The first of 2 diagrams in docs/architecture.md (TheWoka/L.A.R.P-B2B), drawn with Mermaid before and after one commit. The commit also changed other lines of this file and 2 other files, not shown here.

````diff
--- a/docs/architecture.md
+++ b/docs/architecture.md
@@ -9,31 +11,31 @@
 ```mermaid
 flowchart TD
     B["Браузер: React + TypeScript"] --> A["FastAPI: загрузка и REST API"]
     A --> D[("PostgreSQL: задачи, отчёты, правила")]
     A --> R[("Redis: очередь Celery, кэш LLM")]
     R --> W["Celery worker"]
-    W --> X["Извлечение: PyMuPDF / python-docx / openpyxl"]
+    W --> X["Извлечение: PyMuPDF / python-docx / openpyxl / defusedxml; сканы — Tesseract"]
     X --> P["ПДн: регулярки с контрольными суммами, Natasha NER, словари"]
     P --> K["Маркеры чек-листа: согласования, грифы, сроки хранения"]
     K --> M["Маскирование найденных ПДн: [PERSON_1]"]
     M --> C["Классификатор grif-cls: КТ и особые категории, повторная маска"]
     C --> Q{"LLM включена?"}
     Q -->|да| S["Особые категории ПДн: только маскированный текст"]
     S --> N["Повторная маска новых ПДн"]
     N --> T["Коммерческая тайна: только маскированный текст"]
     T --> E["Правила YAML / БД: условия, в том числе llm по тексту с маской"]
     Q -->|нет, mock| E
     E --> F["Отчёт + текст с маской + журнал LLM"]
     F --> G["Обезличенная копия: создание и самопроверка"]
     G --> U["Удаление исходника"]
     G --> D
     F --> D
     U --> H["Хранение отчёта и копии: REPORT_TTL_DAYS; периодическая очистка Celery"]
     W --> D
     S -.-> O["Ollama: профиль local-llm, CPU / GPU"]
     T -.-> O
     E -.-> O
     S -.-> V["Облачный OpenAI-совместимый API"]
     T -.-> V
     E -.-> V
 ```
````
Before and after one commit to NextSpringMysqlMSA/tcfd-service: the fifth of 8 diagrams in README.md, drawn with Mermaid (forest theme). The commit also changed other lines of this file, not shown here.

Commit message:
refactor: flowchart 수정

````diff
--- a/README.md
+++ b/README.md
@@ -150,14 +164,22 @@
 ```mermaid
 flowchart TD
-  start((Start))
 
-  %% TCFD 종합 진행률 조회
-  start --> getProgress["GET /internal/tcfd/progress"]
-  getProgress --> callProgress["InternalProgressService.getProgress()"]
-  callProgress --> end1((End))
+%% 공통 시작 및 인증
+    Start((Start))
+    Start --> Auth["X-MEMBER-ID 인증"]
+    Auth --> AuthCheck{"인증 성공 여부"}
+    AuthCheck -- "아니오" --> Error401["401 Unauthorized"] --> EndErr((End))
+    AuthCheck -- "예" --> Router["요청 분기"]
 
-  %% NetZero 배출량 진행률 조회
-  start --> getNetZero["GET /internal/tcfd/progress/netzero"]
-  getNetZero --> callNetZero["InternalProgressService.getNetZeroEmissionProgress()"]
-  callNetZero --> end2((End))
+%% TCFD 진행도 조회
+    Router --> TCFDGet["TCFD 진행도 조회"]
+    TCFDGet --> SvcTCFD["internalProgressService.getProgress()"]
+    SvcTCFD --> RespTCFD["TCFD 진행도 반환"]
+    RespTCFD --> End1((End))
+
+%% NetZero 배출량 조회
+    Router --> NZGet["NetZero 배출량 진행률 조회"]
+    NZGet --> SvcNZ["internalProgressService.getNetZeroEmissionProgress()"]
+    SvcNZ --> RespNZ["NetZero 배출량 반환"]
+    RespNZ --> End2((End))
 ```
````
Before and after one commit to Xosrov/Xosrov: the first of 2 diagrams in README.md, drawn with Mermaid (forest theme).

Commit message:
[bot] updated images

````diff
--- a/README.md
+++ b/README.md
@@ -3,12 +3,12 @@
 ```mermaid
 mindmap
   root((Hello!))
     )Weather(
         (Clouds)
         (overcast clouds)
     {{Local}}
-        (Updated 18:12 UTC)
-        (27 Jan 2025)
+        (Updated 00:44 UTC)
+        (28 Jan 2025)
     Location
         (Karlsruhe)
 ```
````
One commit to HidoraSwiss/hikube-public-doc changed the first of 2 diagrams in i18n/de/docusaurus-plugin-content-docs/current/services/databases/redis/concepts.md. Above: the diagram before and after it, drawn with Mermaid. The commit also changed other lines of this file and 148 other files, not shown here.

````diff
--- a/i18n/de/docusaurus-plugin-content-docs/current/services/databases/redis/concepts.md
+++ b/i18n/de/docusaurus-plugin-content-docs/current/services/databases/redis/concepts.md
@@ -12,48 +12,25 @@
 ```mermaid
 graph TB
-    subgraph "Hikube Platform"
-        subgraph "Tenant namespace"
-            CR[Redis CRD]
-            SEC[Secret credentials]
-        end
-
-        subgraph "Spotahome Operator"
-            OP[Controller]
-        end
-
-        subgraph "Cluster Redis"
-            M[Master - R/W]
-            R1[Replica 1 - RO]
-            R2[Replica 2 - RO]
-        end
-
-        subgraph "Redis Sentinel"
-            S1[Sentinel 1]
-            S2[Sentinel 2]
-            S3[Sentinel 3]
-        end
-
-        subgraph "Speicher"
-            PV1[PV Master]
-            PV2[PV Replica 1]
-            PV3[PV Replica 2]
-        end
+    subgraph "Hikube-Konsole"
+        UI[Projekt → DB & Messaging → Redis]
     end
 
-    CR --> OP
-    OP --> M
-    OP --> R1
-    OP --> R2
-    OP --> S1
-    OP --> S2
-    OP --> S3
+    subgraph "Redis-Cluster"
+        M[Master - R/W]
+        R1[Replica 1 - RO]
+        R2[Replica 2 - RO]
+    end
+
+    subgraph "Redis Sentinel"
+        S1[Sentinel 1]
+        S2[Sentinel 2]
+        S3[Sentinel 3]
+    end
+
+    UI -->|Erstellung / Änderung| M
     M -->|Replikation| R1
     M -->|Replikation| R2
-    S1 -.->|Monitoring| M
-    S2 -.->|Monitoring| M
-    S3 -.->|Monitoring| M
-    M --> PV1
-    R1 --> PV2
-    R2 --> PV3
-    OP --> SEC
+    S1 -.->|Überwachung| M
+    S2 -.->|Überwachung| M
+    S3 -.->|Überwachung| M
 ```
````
*****
Work item
Exactly how many lines of the records include "Replica"? Provide the number by itself.

Finished task
6